Les Haswell was asked by an SME which designed, manufactured, and maintained cranes to investigate and improve on the process by which they prepared customer invoices.
The company’s CEO calculated that incorrect invoices were costing the company, which had an annual turnover of over £5million, in excess of £100,000 per annum. Each division of the company had responsibility for the preparation of its own invoices.
Les Haswell worked with the management team during a series of half-day sessions, to map the process by which client invoices were prepared. It soon became clear that rather than improve on an existing process, it was necessary to put a system in place, because as the MD said, “we have no system”.
Each division used a different method to prepare its invoices, some started each month from scratch while one division did a “cut and paste” from the previous month. By designing and mapping a process agreed between the divisional managers and the companies accounts department, A simple process was devised and an implementation plan agreed, including changes to the IT systems to allow easier access for divisional managers.
During the discussions, it was discovered that in an effort to issue invoices before a set deadline, the managers did not include taxi fares in the client invoices, as they did not come in from the taxi company in time. The attitude of the managers being that it was not worth holding back a £100,000 invoice for a £20 taxi invoice.

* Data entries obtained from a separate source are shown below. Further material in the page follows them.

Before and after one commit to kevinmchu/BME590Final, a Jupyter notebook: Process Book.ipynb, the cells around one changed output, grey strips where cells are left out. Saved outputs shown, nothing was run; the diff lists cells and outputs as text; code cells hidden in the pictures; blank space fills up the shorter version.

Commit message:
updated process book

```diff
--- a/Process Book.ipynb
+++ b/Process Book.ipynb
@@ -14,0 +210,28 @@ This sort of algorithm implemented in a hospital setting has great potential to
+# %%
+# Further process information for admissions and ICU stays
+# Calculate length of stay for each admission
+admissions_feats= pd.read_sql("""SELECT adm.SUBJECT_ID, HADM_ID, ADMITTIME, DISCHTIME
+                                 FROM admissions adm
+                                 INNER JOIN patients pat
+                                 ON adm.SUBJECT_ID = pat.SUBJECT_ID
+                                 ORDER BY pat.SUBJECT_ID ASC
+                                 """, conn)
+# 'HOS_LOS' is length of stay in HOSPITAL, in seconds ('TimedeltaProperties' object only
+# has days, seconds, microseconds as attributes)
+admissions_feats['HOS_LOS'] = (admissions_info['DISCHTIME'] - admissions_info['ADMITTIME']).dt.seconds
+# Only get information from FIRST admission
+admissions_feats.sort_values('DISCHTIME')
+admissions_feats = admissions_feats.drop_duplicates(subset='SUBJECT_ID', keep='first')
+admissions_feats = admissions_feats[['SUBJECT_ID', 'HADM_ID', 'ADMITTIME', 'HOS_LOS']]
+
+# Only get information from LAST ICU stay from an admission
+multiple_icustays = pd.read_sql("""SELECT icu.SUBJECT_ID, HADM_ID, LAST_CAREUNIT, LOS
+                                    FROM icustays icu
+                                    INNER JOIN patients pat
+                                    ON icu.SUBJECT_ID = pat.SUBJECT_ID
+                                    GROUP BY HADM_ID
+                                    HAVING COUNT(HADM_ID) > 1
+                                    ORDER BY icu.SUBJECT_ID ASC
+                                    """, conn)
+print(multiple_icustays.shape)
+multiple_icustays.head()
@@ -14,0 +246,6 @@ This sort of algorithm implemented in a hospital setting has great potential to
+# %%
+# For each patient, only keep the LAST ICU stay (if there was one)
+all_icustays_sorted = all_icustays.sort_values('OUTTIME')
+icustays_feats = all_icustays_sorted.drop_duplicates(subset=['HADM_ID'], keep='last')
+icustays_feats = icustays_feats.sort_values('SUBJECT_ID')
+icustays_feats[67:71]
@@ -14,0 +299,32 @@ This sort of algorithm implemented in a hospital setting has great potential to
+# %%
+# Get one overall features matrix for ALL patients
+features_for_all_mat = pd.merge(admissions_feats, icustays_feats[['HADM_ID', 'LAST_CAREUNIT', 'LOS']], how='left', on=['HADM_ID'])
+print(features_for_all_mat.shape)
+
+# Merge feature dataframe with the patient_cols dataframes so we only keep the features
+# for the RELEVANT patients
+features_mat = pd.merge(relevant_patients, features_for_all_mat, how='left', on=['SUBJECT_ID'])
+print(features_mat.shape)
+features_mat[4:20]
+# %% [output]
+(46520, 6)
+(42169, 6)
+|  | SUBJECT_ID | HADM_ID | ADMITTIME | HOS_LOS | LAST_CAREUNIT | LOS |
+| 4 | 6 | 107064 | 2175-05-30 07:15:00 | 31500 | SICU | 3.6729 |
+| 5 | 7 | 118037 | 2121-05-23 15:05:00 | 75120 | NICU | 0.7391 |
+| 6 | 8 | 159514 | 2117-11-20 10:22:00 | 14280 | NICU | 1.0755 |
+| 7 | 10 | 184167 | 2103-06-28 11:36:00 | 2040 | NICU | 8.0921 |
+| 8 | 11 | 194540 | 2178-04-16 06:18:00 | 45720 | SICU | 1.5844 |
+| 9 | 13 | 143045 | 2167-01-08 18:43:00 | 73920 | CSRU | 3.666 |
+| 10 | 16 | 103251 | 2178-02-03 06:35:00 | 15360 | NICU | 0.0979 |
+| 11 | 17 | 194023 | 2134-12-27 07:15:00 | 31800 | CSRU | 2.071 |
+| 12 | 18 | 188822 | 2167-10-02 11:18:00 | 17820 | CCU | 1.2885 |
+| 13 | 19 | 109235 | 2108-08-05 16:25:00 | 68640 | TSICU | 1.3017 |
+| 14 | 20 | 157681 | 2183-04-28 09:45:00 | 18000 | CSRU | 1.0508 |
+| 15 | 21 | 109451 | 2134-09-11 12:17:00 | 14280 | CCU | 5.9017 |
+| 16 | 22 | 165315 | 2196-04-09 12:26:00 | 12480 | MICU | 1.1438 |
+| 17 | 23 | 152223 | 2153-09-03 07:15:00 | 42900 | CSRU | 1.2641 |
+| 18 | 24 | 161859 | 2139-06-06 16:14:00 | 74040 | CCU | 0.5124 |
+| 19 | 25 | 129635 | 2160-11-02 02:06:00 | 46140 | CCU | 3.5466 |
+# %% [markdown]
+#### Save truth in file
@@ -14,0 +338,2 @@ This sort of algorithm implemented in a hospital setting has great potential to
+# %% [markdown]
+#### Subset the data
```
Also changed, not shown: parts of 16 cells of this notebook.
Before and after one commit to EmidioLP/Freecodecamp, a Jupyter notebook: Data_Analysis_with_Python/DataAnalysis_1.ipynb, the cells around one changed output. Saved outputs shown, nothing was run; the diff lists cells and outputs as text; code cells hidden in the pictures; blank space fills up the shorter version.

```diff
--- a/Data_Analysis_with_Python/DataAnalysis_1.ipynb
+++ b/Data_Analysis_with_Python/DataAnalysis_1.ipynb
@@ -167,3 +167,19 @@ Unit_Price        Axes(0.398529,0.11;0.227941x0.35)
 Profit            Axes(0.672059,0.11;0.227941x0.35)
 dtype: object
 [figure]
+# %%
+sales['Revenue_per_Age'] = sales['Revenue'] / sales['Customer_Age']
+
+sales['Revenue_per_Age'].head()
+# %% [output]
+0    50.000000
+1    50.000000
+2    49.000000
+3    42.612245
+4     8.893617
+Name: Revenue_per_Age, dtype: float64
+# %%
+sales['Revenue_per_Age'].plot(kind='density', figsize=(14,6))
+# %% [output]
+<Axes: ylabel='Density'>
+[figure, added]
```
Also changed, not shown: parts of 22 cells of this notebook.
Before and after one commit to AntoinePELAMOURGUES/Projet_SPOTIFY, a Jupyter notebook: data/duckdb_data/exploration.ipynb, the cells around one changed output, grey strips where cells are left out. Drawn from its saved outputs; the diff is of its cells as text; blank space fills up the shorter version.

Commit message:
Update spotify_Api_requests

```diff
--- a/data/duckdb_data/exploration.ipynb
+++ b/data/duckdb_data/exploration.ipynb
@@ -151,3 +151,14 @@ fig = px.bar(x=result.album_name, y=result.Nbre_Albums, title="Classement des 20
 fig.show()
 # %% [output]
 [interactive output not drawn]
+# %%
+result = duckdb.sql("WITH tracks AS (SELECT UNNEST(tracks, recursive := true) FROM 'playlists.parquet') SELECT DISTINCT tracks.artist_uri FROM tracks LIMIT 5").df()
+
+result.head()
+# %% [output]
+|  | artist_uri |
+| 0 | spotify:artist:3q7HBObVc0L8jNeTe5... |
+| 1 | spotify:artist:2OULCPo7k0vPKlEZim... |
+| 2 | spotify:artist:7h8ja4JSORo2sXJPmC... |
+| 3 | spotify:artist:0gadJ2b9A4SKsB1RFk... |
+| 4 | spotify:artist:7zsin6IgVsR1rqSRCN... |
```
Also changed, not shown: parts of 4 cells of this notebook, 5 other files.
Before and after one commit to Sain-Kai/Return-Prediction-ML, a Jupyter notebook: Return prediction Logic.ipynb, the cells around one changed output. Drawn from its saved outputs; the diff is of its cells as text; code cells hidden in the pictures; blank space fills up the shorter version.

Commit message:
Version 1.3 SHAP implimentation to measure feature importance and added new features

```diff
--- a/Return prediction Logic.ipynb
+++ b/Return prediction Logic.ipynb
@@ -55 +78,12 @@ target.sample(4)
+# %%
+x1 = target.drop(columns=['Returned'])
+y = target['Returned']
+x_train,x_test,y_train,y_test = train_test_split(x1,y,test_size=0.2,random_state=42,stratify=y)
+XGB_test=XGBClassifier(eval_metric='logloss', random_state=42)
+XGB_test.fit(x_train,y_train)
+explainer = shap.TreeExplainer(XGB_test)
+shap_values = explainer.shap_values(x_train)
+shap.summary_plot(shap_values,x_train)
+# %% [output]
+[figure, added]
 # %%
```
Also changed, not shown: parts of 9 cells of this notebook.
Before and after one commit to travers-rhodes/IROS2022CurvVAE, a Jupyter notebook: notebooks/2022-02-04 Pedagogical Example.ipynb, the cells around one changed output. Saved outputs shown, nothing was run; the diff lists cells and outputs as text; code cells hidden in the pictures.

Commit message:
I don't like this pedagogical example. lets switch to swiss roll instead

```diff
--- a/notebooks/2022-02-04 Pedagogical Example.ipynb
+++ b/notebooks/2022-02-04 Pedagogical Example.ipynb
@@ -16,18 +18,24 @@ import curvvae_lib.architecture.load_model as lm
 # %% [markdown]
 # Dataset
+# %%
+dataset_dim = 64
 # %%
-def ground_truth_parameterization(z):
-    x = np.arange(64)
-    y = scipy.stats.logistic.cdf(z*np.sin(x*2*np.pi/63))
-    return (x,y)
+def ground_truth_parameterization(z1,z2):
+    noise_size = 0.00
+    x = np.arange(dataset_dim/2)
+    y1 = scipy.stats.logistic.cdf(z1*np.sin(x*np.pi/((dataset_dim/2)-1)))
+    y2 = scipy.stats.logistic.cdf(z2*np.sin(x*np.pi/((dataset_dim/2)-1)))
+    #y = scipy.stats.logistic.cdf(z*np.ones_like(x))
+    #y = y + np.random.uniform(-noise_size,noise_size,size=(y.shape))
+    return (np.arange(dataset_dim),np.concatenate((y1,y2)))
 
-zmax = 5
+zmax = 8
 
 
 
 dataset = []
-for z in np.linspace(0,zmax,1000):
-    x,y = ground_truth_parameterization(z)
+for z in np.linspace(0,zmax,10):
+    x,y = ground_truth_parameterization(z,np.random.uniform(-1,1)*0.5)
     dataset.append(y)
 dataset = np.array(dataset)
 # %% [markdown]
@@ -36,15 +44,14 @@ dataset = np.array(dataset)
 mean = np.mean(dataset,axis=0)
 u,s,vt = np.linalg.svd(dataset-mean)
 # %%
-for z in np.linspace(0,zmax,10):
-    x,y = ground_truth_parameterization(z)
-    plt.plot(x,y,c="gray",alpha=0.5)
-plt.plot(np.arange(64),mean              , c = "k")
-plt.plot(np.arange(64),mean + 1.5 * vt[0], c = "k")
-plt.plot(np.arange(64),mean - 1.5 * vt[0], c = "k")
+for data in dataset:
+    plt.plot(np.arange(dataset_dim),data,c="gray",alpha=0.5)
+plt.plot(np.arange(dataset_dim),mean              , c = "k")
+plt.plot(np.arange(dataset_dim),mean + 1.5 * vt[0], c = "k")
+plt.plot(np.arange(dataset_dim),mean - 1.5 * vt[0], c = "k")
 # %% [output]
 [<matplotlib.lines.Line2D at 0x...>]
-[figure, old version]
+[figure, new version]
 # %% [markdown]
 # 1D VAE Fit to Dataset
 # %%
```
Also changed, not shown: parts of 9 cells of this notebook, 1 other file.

The MD informed the group that “£20 taxi fares” actually cost the company over £3,200 per month. Les Haswell helped the group to calculate that to make up for this spend not being recouped, the company needed to earn an extra £30,000 every month.
The MD said that he would introduce a system in conjunction with the taxi operator, to issue an advice note at the time of the journey, which could then be added to the client invoice.